Stored records:

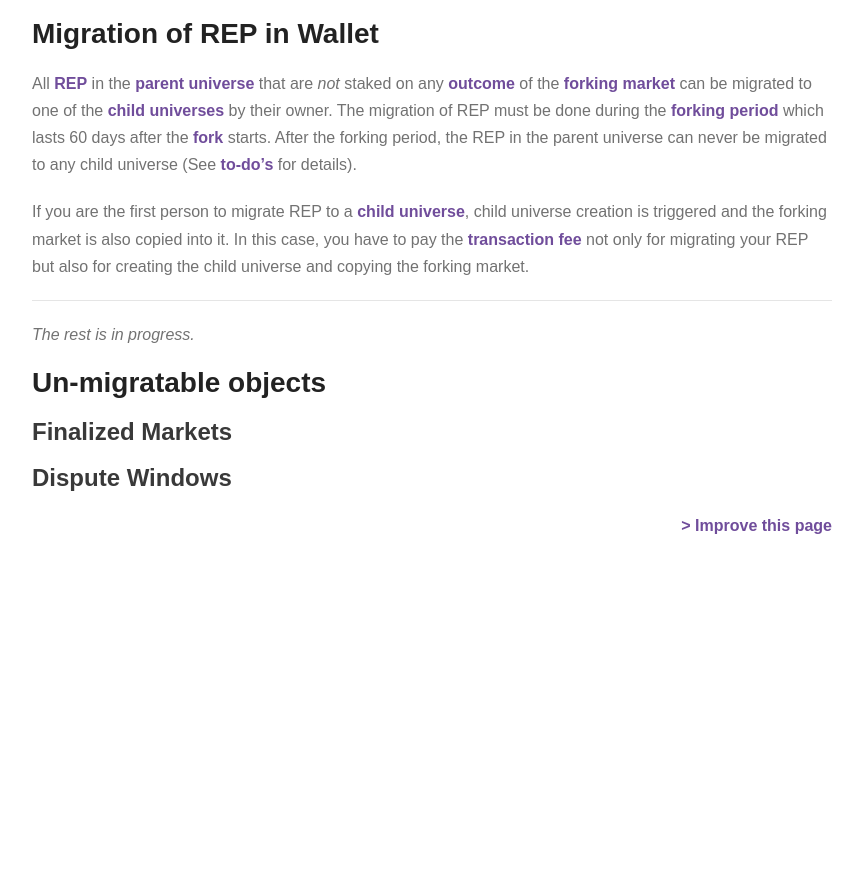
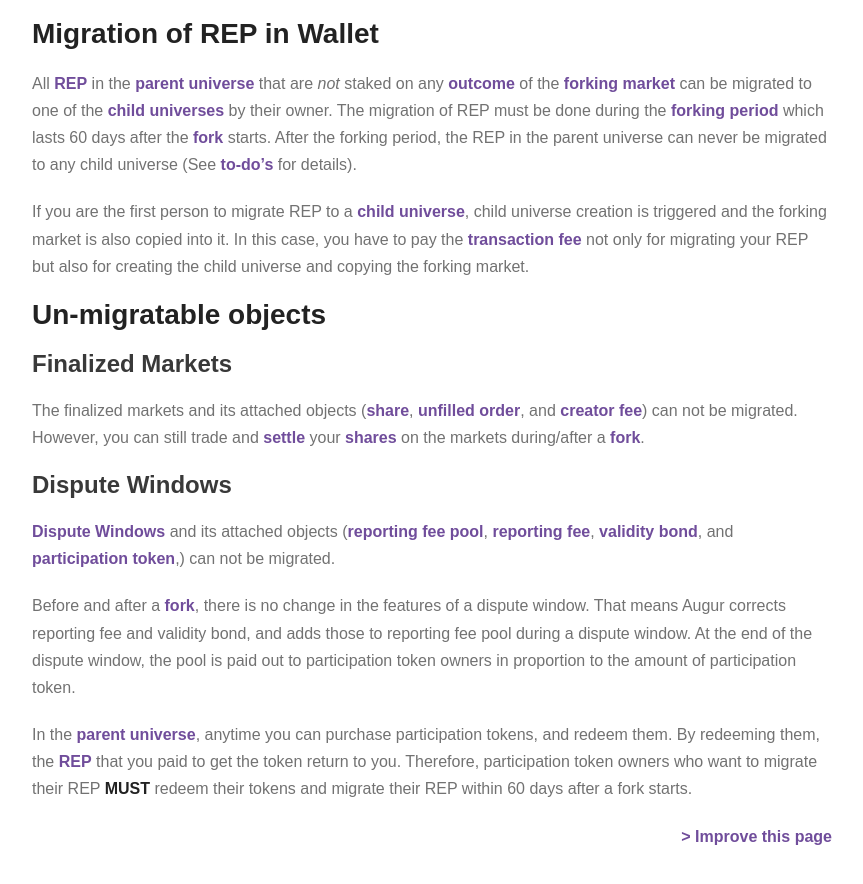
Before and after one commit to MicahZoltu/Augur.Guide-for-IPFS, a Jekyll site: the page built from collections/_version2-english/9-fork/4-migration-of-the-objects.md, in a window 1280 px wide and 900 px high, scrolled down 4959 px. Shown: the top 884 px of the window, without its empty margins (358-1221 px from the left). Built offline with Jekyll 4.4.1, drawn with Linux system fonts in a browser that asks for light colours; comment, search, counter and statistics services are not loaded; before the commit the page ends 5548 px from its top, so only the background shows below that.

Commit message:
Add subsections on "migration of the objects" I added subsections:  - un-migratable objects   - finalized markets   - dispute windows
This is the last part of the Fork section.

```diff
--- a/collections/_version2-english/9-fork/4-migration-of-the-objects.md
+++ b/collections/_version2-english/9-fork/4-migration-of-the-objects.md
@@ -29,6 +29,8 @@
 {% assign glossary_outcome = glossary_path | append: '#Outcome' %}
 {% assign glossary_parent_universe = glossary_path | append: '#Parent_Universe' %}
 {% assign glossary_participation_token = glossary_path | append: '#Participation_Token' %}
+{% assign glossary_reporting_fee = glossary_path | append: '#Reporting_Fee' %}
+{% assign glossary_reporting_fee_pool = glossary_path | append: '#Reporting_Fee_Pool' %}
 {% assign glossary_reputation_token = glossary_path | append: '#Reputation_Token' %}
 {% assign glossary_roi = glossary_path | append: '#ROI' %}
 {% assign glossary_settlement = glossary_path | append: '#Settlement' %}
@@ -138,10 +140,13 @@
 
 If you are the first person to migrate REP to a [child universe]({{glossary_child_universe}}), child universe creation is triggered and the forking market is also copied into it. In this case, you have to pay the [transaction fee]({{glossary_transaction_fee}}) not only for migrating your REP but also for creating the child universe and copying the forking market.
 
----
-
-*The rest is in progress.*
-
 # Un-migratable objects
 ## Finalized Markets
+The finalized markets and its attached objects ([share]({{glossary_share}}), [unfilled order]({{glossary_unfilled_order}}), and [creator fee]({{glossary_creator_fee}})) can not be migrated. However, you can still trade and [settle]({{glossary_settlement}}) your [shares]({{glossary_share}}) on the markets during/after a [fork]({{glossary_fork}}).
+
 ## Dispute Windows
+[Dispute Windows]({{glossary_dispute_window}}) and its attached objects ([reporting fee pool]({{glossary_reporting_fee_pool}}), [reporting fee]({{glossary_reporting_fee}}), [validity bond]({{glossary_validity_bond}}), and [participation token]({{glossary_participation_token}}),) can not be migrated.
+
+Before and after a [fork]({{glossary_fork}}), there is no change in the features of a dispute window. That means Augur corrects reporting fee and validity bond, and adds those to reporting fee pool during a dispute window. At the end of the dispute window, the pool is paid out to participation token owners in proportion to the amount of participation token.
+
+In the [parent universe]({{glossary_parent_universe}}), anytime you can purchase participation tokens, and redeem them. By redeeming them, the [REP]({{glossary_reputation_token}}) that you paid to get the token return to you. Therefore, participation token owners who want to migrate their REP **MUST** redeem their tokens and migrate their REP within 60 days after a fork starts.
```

---

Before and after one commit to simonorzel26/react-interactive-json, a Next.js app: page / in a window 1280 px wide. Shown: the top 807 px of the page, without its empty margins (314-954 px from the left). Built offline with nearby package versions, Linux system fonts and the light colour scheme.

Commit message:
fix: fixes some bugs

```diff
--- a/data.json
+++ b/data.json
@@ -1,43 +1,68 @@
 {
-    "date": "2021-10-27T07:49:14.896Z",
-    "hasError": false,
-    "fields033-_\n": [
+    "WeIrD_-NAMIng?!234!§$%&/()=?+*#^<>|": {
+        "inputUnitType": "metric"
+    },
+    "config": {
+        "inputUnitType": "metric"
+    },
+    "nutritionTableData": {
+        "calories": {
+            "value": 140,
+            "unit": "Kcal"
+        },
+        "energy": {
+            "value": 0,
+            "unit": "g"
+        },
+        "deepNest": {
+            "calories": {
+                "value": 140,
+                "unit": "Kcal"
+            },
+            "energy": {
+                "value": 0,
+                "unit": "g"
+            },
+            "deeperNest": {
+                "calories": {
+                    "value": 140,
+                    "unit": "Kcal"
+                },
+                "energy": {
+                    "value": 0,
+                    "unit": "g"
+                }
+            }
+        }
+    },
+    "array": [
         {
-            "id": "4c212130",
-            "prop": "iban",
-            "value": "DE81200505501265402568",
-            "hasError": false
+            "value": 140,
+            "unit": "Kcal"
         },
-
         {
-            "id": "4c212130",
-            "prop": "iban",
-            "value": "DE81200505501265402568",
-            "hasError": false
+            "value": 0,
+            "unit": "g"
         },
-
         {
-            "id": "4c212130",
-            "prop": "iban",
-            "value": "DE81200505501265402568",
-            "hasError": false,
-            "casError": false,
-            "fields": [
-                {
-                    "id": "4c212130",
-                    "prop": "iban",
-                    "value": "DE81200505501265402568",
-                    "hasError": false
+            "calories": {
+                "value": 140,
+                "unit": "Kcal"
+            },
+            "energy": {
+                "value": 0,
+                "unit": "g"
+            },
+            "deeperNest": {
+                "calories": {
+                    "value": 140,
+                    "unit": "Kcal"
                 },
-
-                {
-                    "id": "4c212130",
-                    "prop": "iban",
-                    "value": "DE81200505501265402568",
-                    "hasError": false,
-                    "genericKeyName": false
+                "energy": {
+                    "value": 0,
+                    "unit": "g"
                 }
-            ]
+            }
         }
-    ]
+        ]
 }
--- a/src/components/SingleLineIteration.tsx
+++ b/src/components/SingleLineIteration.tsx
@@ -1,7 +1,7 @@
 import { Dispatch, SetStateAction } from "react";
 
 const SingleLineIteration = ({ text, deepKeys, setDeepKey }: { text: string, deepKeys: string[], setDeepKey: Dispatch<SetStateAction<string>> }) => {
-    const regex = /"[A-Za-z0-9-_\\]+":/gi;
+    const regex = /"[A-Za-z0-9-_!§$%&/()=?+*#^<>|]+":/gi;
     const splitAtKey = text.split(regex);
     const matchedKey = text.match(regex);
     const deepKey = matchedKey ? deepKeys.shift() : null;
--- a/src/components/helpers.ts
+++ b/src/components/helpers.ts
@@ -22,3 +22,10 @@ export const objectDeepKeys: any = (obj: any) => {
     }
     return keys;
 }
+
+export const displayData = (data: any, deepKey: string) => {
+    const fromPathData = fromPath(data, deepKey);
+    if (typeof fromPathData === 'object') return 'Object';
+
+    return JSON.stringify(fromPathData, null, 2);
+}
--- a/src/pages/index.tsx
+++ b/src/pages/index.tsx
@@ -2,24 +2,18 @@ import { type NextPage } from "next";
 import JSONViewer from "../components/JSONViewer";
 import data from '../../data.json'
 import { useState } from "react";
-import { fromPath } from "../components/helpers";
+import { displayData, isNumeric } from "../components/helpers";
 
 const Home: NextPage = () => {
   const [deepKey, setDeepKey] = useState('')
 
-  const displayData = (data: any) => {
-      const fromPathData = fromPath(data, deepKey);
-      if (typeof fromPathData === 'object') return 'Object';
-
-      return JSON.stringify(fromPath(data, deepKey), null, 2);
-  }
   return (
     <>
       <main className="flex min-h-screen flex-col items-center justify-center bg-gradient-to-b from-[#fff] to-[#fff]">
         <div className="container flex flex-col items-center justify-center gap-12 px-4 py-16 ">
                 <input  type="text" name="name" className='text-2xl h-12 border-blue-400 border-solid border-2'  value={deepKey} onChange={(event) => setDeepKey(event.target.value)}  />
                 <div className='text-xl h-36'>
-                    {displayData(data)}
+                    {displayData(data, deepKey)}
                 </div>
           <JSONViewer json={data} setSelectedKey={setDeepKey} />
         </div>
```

--

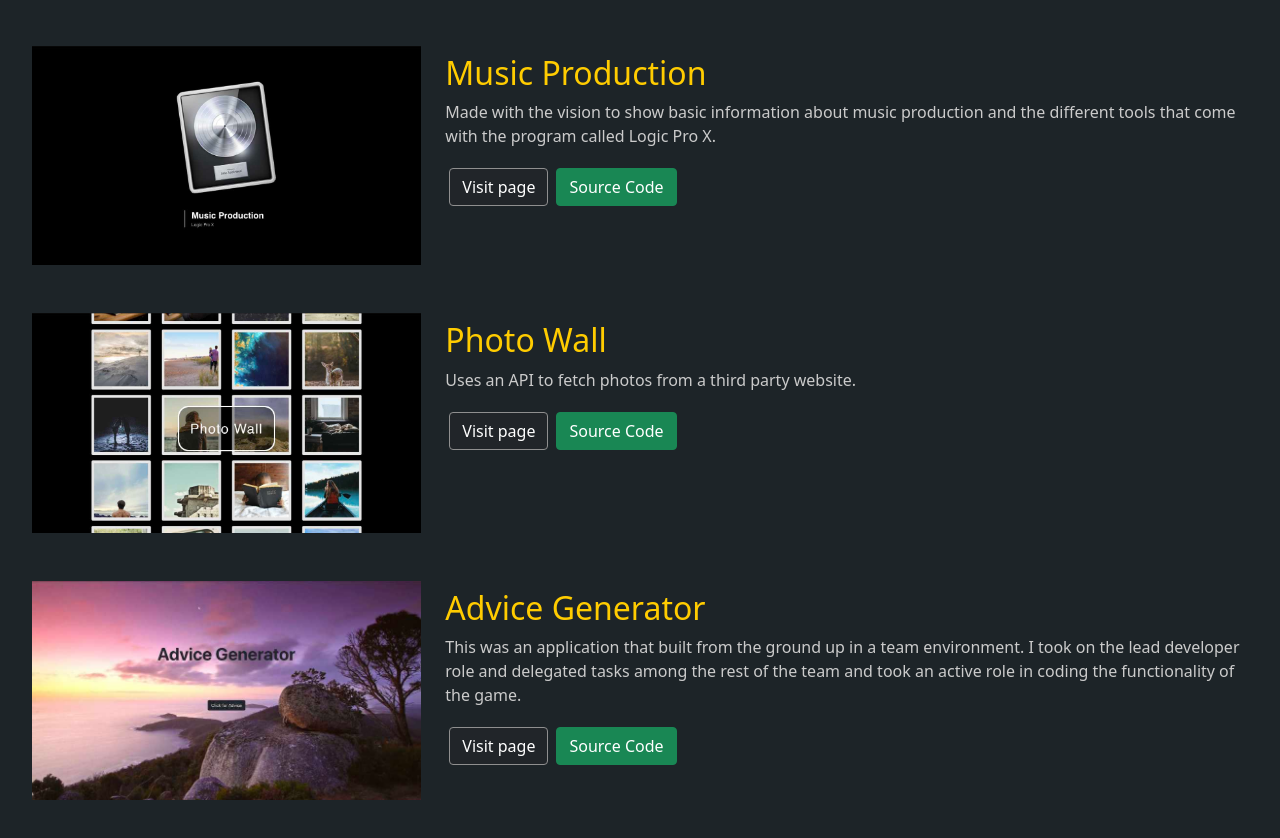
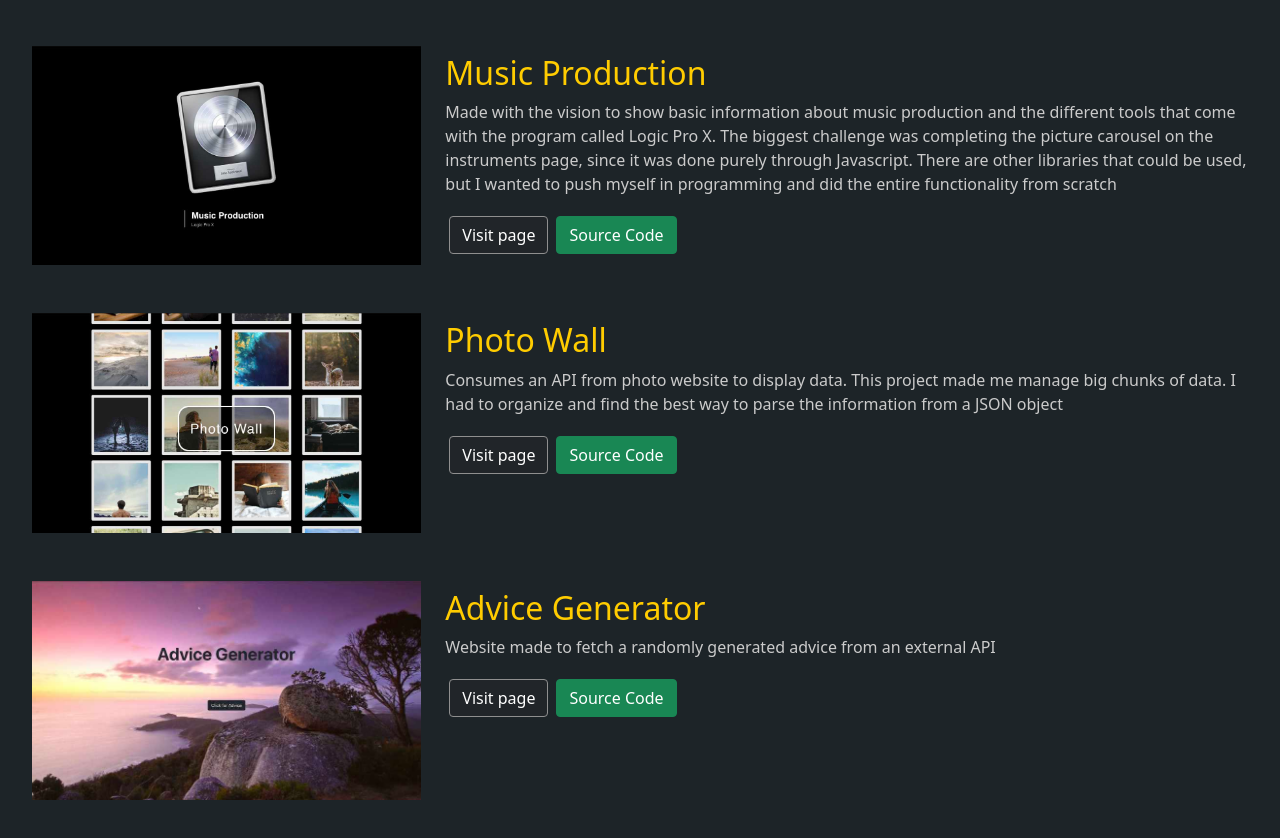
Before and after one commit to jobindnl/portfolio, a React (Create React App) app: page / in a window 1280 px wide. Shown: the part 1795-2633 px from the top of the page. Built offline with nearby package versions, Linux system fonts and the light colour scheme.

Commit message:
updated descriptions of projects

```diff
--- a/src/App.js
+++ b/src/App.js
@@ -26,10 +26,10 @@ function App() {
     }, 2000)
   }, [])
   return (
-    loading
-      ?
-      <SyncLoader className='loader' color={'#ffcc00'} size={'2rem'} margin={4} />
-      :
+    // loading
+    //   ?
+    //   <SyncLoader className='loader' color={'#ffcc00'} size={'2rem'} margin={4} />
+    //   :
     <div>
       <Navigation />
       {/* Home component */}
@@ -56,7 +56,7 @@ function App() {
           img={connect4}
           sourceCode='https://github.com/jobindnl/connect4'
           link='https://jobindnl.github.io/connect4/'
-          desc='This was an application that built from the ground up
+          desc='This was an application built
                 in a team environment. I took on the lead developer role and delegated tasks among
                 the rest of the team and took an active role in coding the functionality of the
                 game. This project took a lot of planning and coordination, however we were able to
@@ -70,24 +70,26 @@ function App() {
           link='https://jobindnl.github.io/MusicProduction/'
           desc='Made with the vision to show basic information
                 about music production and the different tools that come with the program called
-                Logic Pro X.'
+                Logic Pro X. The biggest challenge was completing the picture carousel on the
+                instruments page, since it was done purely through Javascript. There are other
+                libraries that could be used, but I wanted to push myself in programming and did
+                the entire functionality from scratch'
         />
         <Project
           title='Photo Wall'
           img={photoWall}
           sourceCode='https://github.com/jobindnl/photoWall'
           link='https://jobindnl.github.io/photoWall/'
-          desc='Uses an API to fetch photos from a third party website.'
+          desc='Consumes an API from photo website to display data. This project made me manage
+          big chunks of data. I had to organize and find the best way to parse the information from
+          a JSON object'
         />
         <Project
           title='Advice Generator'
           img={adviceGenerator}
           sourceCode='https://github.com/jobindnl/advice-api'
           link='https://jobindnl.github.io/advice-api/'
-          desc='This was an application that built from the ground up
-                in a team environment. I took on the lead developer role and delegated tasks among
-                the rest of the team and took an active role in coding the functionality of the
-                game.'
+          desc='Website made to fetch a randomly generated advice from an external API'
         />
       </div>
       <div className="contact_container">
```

= Exercise description =
Report the number of lines in the records above that include "migration", leaving out any other words.

= Answer for this exercise =
4